AvaCon board meeting at PF Chang’s on Thursday…
Fleep Tuque, Misty Rhodes, Peter Imari, Rhiannon Chatnoir
My personal goal for SLCC was to provide a space for that conversation to take place. Nothing more, nothing less. All we needed was a place to sleep, a place to eat, and a place to talk. It didn’t have to be fancy or out of the box, indeed there wasn’t time for that, and the end result was a very conventional convention with some very unconventionally wonderful people. I think for this year, that was enough, for us to see each other in the flesh, to know that these deeper questions that drive us to put up with the lag and the deficiencies of the platform are not the result of some madness unique to ourselves, but a madness shared by many to understand what the future holds and hopefully to help shape it.
Hugs from Dirk McKeenan at the Avatar Ball.
Image courtesy Debi Latte
And for all those who helped make the conversation possible this year, in world or in Boston, on the web and in Twitter, I hope you feel as I do on the other side of SLCC10:
The community is as strong as ever.
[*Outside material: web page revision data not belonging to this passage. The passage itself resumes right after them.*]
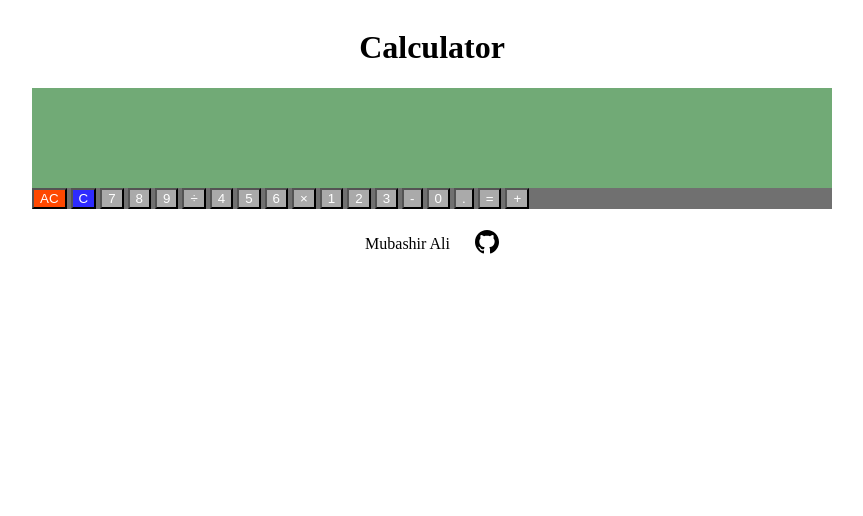
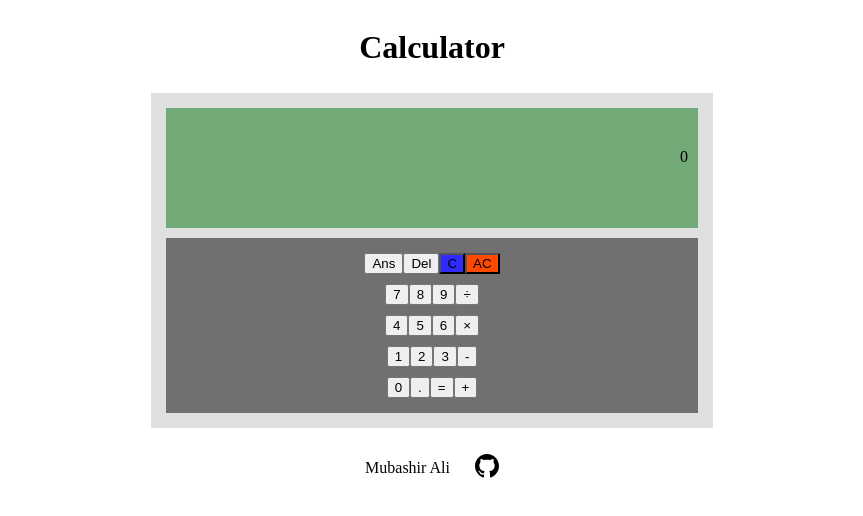
Before and after one commit to Bash9001/calculator, a plain HTML site: page index.html in a window 1280 px wide. Both pictures are taken after a click on the button "AC". Shown: the whole page, without its empty margins (208-1071 px from the left). Drawn offline with Linux system fonts and the light colour scheme.

Commit message:
Initial commit for script.js and updated index and styles.

```diff
--- a/index.html
+++ b/index.html
@@ -13,33 +13,45 @@
     </header>
     <div class="mainApp">
         <div class="screen">
-            <div class="history"></div>
-            <div class="current"></div>
+            <div id="history"></div>
+            <div class="workingscreen" id="workingScreen">0</div>
         </div>
 
         <div class="keypad">
-            <button class="largeBtn" id="allClear">AC</button>
-            <button class="largeBtn" id="clear">C</button>
+            <div class="rows" id="row1">
+                <button id="prevAns">Ans</button>
+                <button id="delete">Del</button>
+                <button id="clear">C</button>
+                <button id="allClear">AC</button>
+            </div>
 
-            <button class="smallBtn">7</button>
-            <button class="smallBtn">8</button>
-            <button class="smallBtn">9</button>
-            <button class="smallBtn">÷</button>
+            <div class="rows" id="row2">
+                <button class="number">7</button>
+                <button class="number">8</button>
+                <button class="number">9</button>
+                <button class="operator">÷</button>
+            </div>
 
-            <button class="smallBtn">4</button>
-            <button class="smallBtn">5</button>
-            <button class="smallBtn">6</button>
-            <button class="smallBtn">×</button>
+            <div class="rows" id="row3">
+                <button class="number">4</button>
+                <button class="number">5</button>
+                <button class="number">6</button>
+                <button class="operator">×</button>
+            </div>
 
-            <button class="smallBtn">1</button>
-            <button class="smallBtn">2</button>
-            <button class="smallBtn">3</button>
-            <button class="smallBtn">-</button>
+            <div class="rows" id="row4">
+                <button class="number">1</button>
+                <button class="number">2</button>
+                <button class="number">3</button>
+                <button class="operator">-</button>
+            </div>
 
-            <button class="smallBtn">0</button>
-            <button class="smallBtn">.</button>
-            <button class="smallBtn">=</button>
-            <button class="smallBtn">+</button>
+            <div class="rows" id="row5">
+                <button class="number">0</button>
+                <button id="decimal">.</button>
+                <button id="equals">=</button>
+                <button class="operator">+</button>
+            </div>
         </div>
     </div>
     <script src="script.js"></script>
--- a/script.js
+++ b/script.js
@@ -0,0 +1,87 @@
+const workingScreen = document.getElementById('workingScreen')
+const history = document.getElementById('history')
+const equalsBtn = document.getElementById('equals')
+const decimalBtn = document.getElementById('decimal')
+const answerBtn = document.getElementById('prevAns')
+const deleteBtn = document.getElementById('delete')
+const clearBtn = document.getElementById('clear')
+const allClearBtn = document.getElementById('allClear')
+const numberBtn = document.getElementsByClassName('number')
+const operatorBtn = document.getElementsByClassName('operator')
+
+const numberBtnArray = Array.from(numberBtn)
+const operatorBtnArray = Array.from(operatorBtn)
+const numRegEx = /\d+/
+const operatorRegEx = /\÷\×\-\+/;
+
+window.addEventListener('keydown', keyInput)
+equalsBtn.addEventListener('click', evaluate)
+decimalBtn.addEventListener('click', appendDecimal)
+answerBtn.addEventListener('click', prevAnswer)
+deleteBtn.addEventListener('click', deleteInput)
+clearBtn.addEventListener('click', clearInput)
+allClearBtn.addEventListener('click', allClear)
+
+numberBtnArray.forEach((button) =>
+    button.addEventListener('click', () => appendNumber(button.textContent)))
+
+operatorBtnArray.forEach((button) =>
+    button.addEventListener('click', () => appendOperator(button.textContent)))
+
+function appendNumber(number) {
+    if (workingScreen.textContent === '0') {
+        workingScreen.textContent = number
+    } else {
+        workingScreen.textContent += number
+    }
+}
+
+function appendOperator(operator) {
+    if (workingScreen.textContent.includes('÷'||'×'||'-'||'+')) {
+    } else {
+    workingScreen.textContent += operator
+    }
+}
+
+function allClear() {
+    workingScreen.textContent = '0'
+    history.textContent = ''
+}
+
+function clearInput() {
+    workingScreen.textContent = '0'
+}
+
+function deleteInput() {
+    workingScreen.textContent[-1] = ''
+}
+
+function prevAnswer() {
+    workingScreen.textContent = history.textContent
+}
+
+function appendDecimal() {
+    if (workingScreen.textContent[-1].match(/d/) && !(workingScreen.textContent.includes('.'))) {
+        workingScreen.textContent += '.'
+    } else {
+    }
+    // if (workingScreen.textContent.includes('.')) {
+    //     workingScreen.textContent
+    // } else {
+    //     workingScreen.textContent += '.'
+    // }
+}
+
+function evaluate() {
+    workingScreen.textContent
+    resultReturn(answer)
+}
+
+function resultReturn(result) {
+    history.textContent = result
+    workingScreen.textContent = '0'
+}
+
+function keyInput() {
+
+}
--- a/styles.css
+++ b/styles.css
@@ -11,37 +11,86 @@ body {
     flex-direction: column;
     justify-content: center;
     align-content: center;
-    width: 800px;
+    background-color: rgba(187, 187, 187, 0.467);
+    width: auto;
+    padding: 10px;
     border: 10px;
+    margin: 5px;
     border-color: black;
-    background-color: rgba(187, 187, 187, 0.467);
 }
 
 .screen {
     width: auto;
-    height: 100px;
+    height: auto;
+    width: 40vw;
+    border: 10px;
     background-color: rgb(113, 170, 118);
+    padding: 10px;
+    border: 10px;
+    margin: 5px;
+}
+
+#history {
+    width: auto;
+    height: 30px;
+    text-align: right;
+}
+
+#workingScreen {
+    width: auto;
+    height: 70px;
+    text-align: right;
 }
 
 .keypad {
     background-color: rgb(112, 112, 112);
+    display: flex;
+    flex-direction: column;
+    justify-content: center;
+    align-content: center;
+    padding: 10px;
+    border: 10px;
+    margin: 5px;
 }
 
-.largeBtn {
-    color: rgb(255, 255, 255);
+.rows {
+    display: flex;
+    justify-content: center;
+    align-content: center;
+    width: ;
+    padding: ;
+    border: ;
+    margin: 5px;
 }
 
-#allClear {
-    background-color: rgb(255, 72, 0);
+#row1 {
+    display: flex;
+}
+
+.button {
+    background-color: rgb(170, 170, 170);
+    color: rgb(255, 255, 255);
+    width: 50px;
+    height: 35px;
+    padding: ;
+    border: ;
+    margin: 3px;
+}
+
+#prevAns {
+
+}
+
+#delete {
+
 }
 
 #clear {
     background-color: rgb(46, 43, 255);
 }
 
-.smallBtn {
-    background-color: rgb(170, 170, 170);
-    color: rgb(255, 255, 255);
+#allClear {
+    background-color: rgb(255, 72, 0);
 }
 
 footer {
```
Second Life, and the people who make it meaningful, aren’t dead by a long shot.
The vagaries of a particular platform are like the vagaries of the weather, something we must deal with but that doesn’t control our destiny unless we let it.
The future of the metaverse is as exciting today as it was five, ten years ago.
I can’t even think too much of next year right now, I’m too tired. 🙂 But I hope we can do an even better job facilitating that conversation in 2011. Thank you to everyone who made it possible and I hope you’ll join us next time around.